PROBLEM TO SOLVE –
Pull every line with "args" from the data below and copy it.

Stored data –
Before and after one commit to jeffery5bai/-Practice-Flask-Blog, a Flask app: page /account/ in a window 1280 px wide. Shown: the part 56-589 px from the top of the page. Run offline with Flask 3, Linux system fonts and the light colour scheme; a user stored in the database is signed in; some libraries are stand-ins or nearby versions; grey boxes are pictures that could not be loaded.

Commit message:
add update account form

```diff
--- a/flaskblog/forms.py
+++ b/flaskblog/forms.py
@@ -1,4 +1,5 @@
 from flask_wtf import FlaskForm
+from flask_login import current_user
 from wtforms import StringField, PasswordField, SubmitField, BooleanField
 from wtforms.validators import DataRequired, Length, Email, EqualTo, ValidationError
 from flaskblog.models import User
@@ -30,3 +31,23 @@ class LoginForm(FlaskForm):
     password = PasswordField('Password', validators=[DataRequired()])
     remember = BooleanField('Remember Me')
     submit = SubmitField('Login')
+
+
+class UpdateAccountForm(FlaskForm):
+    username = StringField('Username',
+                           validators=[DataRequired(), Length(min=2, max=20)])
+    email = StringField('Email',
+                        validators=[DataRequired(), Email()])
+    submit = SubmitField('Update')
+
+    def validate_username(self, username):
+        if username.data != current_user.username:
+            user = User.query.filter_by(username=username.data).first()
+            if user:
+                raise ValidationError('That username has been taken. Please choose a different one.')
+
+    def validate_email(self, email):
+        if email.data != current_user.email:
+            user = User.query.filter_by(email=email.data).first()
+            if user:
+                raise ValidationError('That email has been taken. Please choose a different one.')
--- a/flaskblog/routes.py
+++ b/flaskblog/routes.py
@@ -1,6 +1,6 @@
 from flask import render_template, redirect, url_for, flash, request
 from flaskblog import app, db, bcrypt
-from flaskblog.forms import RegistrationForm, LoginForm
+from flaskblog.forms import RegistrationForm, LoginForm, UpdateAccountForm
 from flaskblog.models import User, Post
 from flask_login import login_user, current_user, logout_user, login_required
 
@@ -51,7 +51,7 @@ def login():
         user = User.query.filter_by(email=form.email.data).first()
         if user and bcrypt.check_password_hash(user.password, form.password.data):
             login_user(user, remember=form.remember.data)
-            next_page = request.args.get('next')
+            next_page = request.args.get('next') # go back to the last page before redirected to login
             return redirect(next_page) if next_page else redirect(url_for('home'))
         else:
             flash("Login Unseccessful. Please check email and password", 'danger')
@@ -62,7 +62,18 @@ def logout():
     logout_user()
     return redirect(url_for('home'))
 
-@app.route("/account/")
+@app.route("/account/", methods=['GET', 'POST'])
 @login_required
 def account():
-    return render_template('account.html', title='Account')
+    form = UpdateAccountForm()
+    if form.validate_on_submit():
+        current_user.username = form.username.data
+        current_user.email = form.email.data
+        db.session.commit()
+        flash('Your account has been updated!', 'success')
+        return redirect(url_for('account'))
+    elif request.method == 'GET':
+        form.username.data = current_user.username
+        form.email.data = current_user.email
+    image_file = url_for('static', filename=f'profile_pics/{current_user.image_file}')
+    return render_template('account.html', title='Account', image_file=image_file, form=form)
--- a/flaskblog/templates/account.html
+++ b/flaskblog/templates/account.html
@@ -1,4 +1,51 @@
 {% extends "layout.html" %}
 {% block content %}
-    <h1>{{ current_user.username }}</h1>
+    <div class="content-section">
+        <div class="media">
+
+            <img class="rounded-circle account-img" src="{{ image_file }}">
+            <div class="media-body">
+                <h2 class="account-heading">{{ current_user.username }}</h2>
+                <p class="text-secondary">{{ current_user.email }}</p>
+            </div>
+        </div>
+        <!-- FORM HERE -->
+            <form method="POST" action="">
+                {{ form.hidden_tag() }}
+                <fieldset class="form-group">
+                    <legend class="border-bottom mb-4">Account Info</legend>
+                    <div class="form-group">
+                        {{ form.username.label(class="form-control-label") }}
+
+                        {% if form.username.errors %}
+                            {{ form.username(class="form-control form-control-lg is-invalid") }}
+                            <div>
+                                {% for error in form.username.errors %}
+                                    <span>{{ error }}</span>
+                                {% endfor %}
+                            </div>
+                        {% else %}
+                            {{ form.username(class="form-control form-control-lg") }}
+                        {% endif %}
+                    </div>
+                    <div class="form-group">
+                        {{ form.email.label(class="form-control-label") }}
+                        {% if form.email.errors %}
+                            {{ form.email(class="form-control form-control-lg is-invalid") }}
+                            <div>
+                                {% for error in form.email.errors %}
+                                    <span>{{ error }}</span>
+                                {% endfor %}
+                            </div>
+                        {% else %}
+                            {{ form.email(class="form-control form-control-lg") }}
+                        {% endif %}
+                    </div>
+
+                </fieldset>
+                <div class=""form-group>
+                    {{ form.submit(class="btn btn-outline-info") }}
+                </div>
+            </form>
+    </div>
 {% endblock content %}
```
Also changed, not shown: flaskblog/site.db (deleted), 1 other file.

ANSWER –
-            next_page = request.args.get('next')
+            next_page = request.args.get('next') # go back to the last page before redirected to login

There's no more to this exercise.